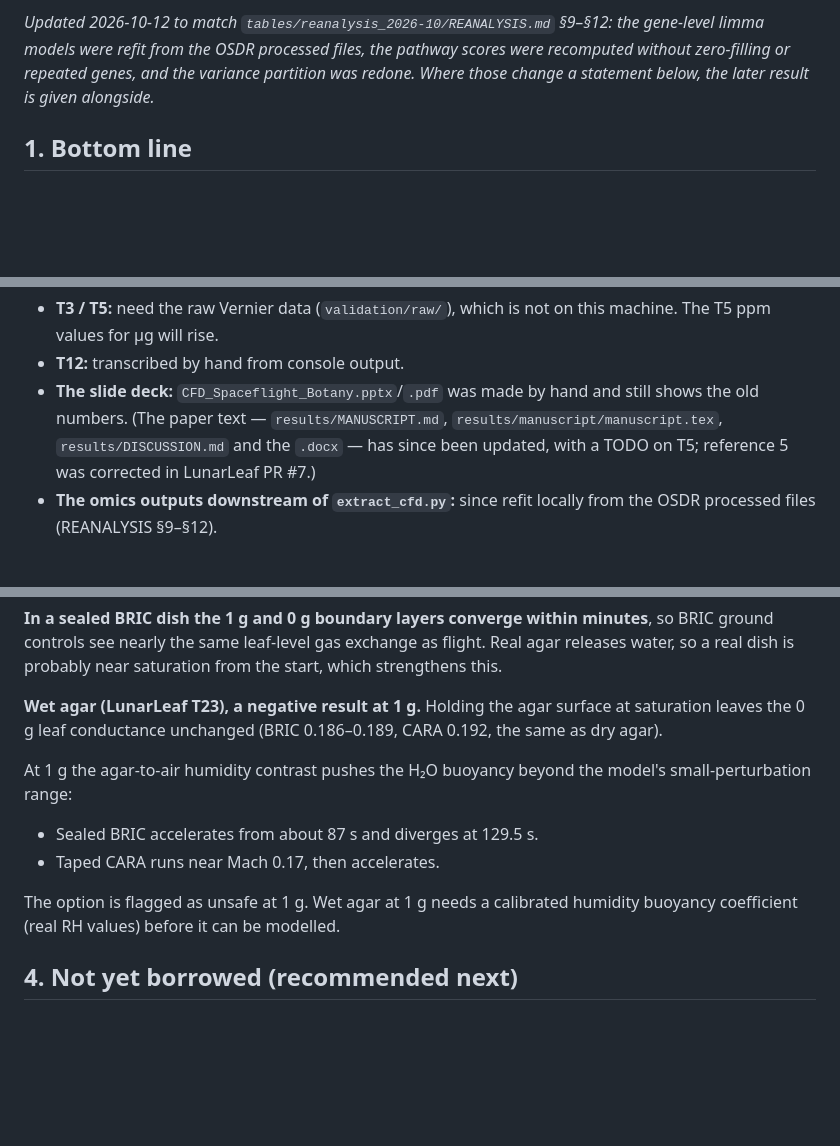
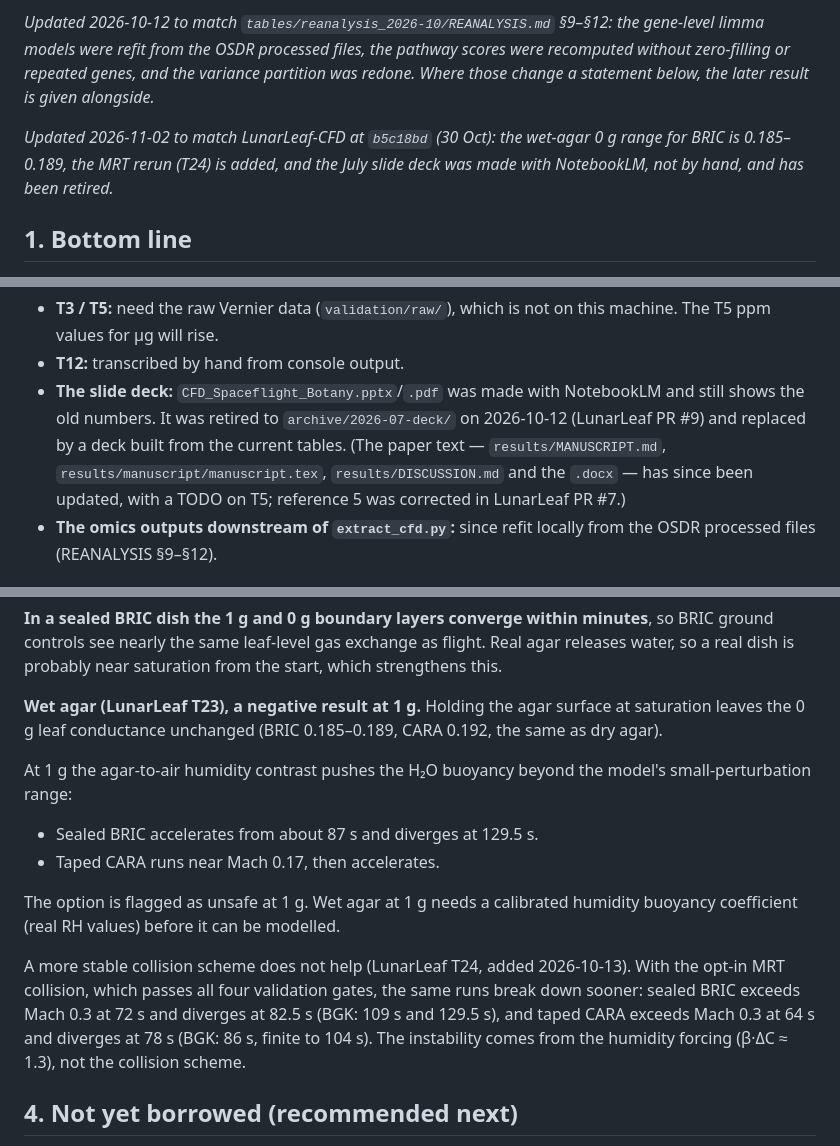
Before and after one commit to dr-richard-barker/Airflow_omics, a Markdown page: reports/CFD_comparison_chamber_model.md, 3 parts joined by grey strips. GitHub-like rendering; blank space fills up the shorter version.

Commit message:
CFD review: sync with LunarLeaf-CFD b5c18bd
- Wet agar at 0 g: BRIC range is 0.185-0.189 (T23 and T24), not 0.186-0.189.
- Add the MRT rerun (LunarLeaf T24, 13 Oct): sealed BRIC passes Mach 0.3 at 72 s and
  diverges at 82.5 s (BGK 109 s / 129.5 s); taped CARA at 64 s / 78 s (BGK 86 s,
  finite to 104 s). Timings recomputed from the T23/T24 CSVs.
- The July deck was made with NotebookLM, not by hand, and was retired to
  archive/2026-07-deck/ on 12 Oct (LunarLeaf PR #9).

Co-Authored-By: Claude Opus 5.5 <noreply@anthropic.com>

```diff
--- a/reports/CFD_comparison_chamber_model.md
+++ b/reports/CFD_comparison_chamber_model.md
@@ -7,6 +7,8 @@
 *Updated the same day: the affected LunarLeaf tables (T2, T6, T7, T9, T10, T13) and figures (F3, F4, F6–F9) have been regenerated with both fixes (T14 followed later the same day), and `code/cfd_covariates/extract_cfd.py` now reads the corrected values. §3.5 lists what changed.*
 
 *Updated 2026-10-12 to match `tables/reanalysis_2026-10/REANALYSIS.md` §9–§12: the gene-level limma models were refit from the OSDR processed files, the pathway scores were recomputed without zero-filling or repeated genes, and the variance partition was redone. Where those change a statement below, the later result is given alongside.*
+
+*Updated 2026-11-02 to match LunarLeaf-CFD at `b5c18bd` (30 Oct): the wet-agar 0 g range for BRIC is 0.185–0.189, the MRT rerun (T24) is added, and the July slide deck was made with NotebookLM, not by hand, and has been retired.*
 
 ## 1. Bottom line
 
@@ -167,7 +169,7 @@ A key visualization standard is to compute one colour range over all frames and
 **Not regenerated:**
 - **T3 / T5:** need the raw Vernier data (`validation/raw/`), which is not on this machine. The T5 ppm values for µg will rise.
 - **T12:** transcribed by hand from console output.
-- **The slide deck:** `CFD_Spaceflight_Botany.pptx`/`.pdf` was made by hand and still shows the old numbers. (The paper text — `results/MANUSCRIPT.md`, `results/manuscript/manuscript.tex`, `results/DISCUSSION.md` and the `.docx` — has since been updated, with a TODO on T5; reference 5 was corrected in LunarLeaf PR #7.)
+- **The slide deck:** `CFD_Spaceflight_Botany.pptx`/`.pdf` was made with NotebookLM and still shows the old numbers. It was retired to `archive/2026-07-deck/` on 2026-10-12 (LunarLeaf PR #9) and replaced by a deck built from the current tables. (The paper text — `results/MANUSCRIPT.md`, `results/manuscript/manuscript.tex`, `results/DISCUSSION.md` and the `.docx` — has since been updated, with a TODO on T5; reference 5 was corrected in LunarLeaf PR #7.)
 - **The omics outputs downstream of `extract_cfd.py`:** since refit locally from the OSDR processed files (REANALYSIS §9–§12).
 
 ### 3.6 Follow-up analyses (2026-10-08)
@@ -274,13 +276,15 @@ With transpiration driven by the leaf-to-air humidity gap (T22; saturation level
 
 **In a sealed BRIC dish the 1 g and 0 g boundary layers converge within minutes**, so BRIC ground controls see nearly the same leaf-level gas exchange as flight. Real agar releases water, so a real dish is probably near saturation from the start, which strengthens this.
 
-**Wet agar (LunarLeaf T23), a negative result at 1 g.** Holding the agar surface at saturation leaves the 0 g leaf conductance unchanged (BRIC 0.186–0.189, CARA 0.192, the same as dry agar).
+**Wet agar (LunarLeaf T23), a negative result at 1 g.** Holding the agar surface at saturation leaves the 0 g leaf conductance unchanged (BRIC 0.185–0.189, CARA 0.192, the same as dry agar).
 
 At 1 g the agar-to-air humidity contrast pushes the H₂O buoyancy beyond the model's small-perturbation range:
 - Sealed BRIC accelerates from about 87 s and diverges at 129.5 s.
 - Taped CARA runs near Mach 0.17, then accelerates.
 
 The option is flagged as unsafe at 1 g. Wet agar at 1 g needs a calibrated humidity buoyancy coefficient (real RH values) before it can be modelled.
+
+A more stable collision scheme does not help (LunarLeaf T24, added 2026-10-13). With the opt-in MRT collision, which passes all four validation gates, the same runs break down sooner: sealed BRIC exceeds Mach 0.3 at 72 s and diverges at 82.5 s (BGK: 109 s and 129.5 s), and taped CARA exceeds Mach 0.3 at 64 s and diverges at 78 s (BGK: 86 s, finite to 104 s). The instability comes from the humidity forcing (β·ΔC ≈ 1.3), not the collision scheme.
 
 ## 4. Not yet borrowed (recommended next)
 
```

__WHAT THE TASK ASKS__
Find the lines in the records that contain the word "accelerates", then copy every one of them.

__SOLUTION FOR THIS EXERCISE__
 - Sealed BRIC accelerates from about 87 s and diverges at 129.5 s.
 - Taped CARA runs near Mach 0.17, then accelerates.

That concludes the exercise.